• [The problem]
The reply should hold every record, copied exactly, and none of the pictures.
───
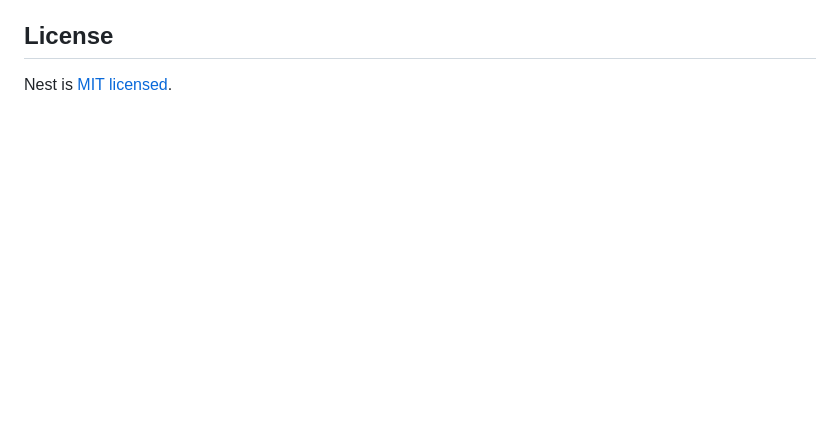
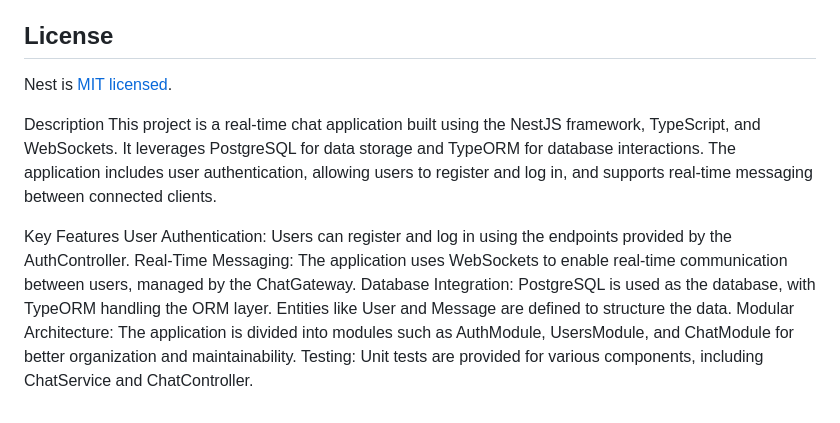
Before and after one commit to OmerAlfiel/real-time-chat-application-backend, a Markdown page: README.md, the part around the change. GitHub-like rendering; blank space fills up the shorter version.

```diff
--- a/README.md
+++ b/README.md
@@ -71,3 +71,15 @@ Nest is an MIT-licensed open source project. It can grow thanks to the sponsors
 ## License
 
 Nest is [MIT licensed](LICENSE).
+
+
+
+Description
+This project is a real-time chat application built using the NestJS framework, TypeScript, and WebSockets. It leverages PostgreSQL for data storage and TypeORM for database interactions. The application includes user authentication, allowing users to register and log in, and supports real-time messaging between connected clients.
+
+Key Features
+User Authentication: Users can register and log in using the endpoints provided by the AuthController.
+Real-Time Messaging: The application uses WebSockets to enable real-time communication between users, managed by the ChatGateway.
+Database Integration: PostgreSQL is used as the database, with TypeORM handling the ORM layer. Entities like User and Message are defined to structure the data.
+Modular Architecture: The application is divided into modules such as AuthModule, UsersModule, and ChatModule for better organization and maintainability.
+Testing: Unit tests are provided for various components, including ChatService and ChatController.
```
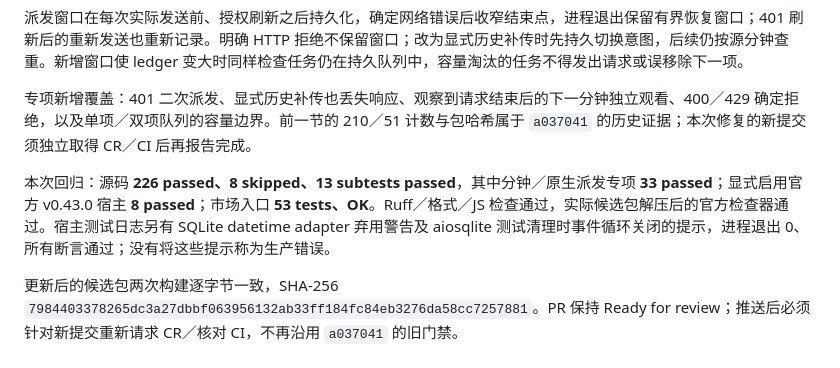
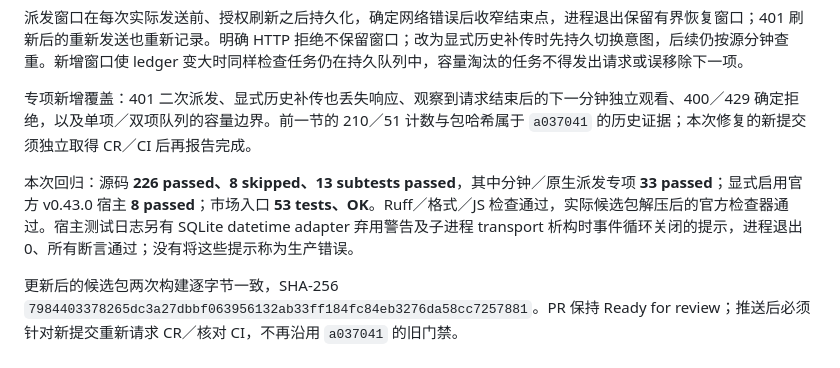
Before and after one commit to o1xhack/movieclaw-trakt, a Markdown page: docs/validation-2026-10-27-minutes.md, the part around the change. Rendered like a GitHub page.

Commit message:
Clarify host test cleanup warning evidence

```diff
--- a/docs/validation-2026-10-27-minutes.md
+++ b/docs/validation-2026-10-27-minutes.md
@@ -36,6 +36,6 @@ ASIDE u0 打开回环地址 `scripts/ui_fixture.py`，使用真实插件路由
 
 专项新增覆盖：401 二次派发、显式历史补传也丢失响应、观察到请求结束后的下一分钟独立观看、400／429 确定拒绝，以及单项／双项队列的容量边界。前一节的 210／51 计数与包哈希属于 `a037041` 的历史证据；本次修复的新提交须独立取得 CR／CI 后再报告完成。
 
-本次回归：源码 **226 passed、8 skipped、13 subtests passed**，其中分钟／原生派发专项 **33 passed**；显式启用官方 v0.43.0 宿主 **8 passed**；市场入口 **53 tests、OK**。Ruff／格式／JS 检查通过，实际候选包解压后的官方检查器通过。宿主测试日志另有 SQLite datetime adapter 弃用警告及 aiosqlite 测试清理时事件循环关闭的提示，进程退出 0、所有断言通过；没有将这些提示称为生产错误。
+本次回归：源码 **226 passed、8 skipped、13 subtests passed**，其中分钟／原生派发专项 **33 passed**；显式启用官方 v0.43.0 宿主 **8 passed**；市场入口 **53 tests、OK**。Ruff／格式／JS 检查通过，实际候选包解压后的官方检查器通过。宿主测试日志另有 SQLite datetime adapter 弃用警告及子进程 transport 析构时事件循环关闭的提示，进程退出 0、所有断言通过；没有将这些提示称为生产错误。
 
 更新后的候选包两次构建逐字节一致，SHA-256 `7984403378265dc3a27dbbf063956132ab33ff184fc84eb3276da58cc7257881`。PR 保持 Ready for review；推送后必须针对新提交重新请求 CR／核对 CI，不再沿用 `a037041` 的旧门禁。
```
───
• [Your solution]
Before and after one commit to OmerAlfiel/real-time-chat-application-backend, a Markdown page: README.md, the part around the change. GitHub-like rendering; blank space fills up the shorter version.

```diff
--- a/README.md
+++ b/README.md
@@ -71,3 +71,15 @@ Nest is an MIT-licensed open source project. It can grow thanks to the sponsors
 ## License
 
 Nest is [MIT licensed](LICENSE).
+
+
+
+Description
+This project is a real-time chat application built using the NestJS framework, TypeScript, and WebSockets. It leverages PostgreSQL for data storage and TypeORM for database interactions. The application includes user authentication, allowing users to register and log in, and supports real-time messaging between connected clients.
+
+Key Features
+User Authentication: Users can register and log in using the endpoints provided by the AuthController.
+Real-Time Messaging: The application uses WebSockets to enable real-time communication between users, managed by the ChatGateway.
+Database Integration: PostgreSQL is used as the database, with TypeORM handling the ORM layer. Entities like User and Message are defined to structure the data.
+Modular Architecture: The application is divided into modules such as AuthModule, UsersModule, and ChatModule for better organization and maintainability.
+Testing: Unit tests are provided for various components, including ChatService and ChatController.
```
Before and after one commit to o1xhack/movieclaw-trakt, a Markdown page: docs/validation-2026-10-27-minutes.md, the part around the change. Rendered like a GitHub page.

Commit message:
Clarify host test cleanup warning evidence

```diff
--- a/docs/validation-2026-10-27-minutes.md
+++ b/docs/validation-2026-10-27-minutes.md
@@ -36,6 +36,6 @@ ASIDE u0 打开回环地址 `scripts/ui_fixture.py`，使用真实插件路由
 
 专项新增覆盖：401 二次派发、显式历史补传也丢失响应、观察到请求结束后的下一分钟独立观看、400／429 确定拒绝，以及单项／双项队列的容量边界。前一节的 210／51 计数与包哈希属于 `a037041` 的历史证据；本次修复的新提交须独立取得 CR／CI 后再报告完成。
 
-本次回归：源码 **226 passed、8 skipped、13 subtests passed**，其中分钟／原生派发专项 **33 passed**；显式启用官方 v0.43.0 宿主 **8 passed**；市场入口 **53 tests、OK**。Ruff／格式／JS 检查通过，实际候选包解压后的官方检查器通过。宿主测试日志另有 SQLite datetime adapter 弃用警告及 aiosqlite 测试清理时事件循环关闭的提示，进程退出 0、所有断言通过；没有将这些提示称为生产错误。
+本次回归：源码 **226 passed、8 skipped、13 subtests passed**，其中分钟／原生派发专项 **33 passed**；显式启用官方 v0.43.0 宿主 **8 passed**；市场入口 **53 tests、OK**。Ruff／格式／JS 检查通过，实际候选包解压后的官方检查器通过。宿主测试日志另有 SQLite datetime adapter 弃用警告及子进程 transport 析构时事件循环关闭的提示，进程退出 0、所有断言通过；没有将这些提示称为生产错误。
 
 更新后的候选包两次构建逐字节一致，SHA-256 `7984403378265dc3a27dbbf063956132ab33ff184fc84eb3276da58cc7257881`。PR 保持 Ready for review；推送后必须针对新提交重新请求 CR／核对 CI，不再沿用 `a037041` 的旧门禁。
```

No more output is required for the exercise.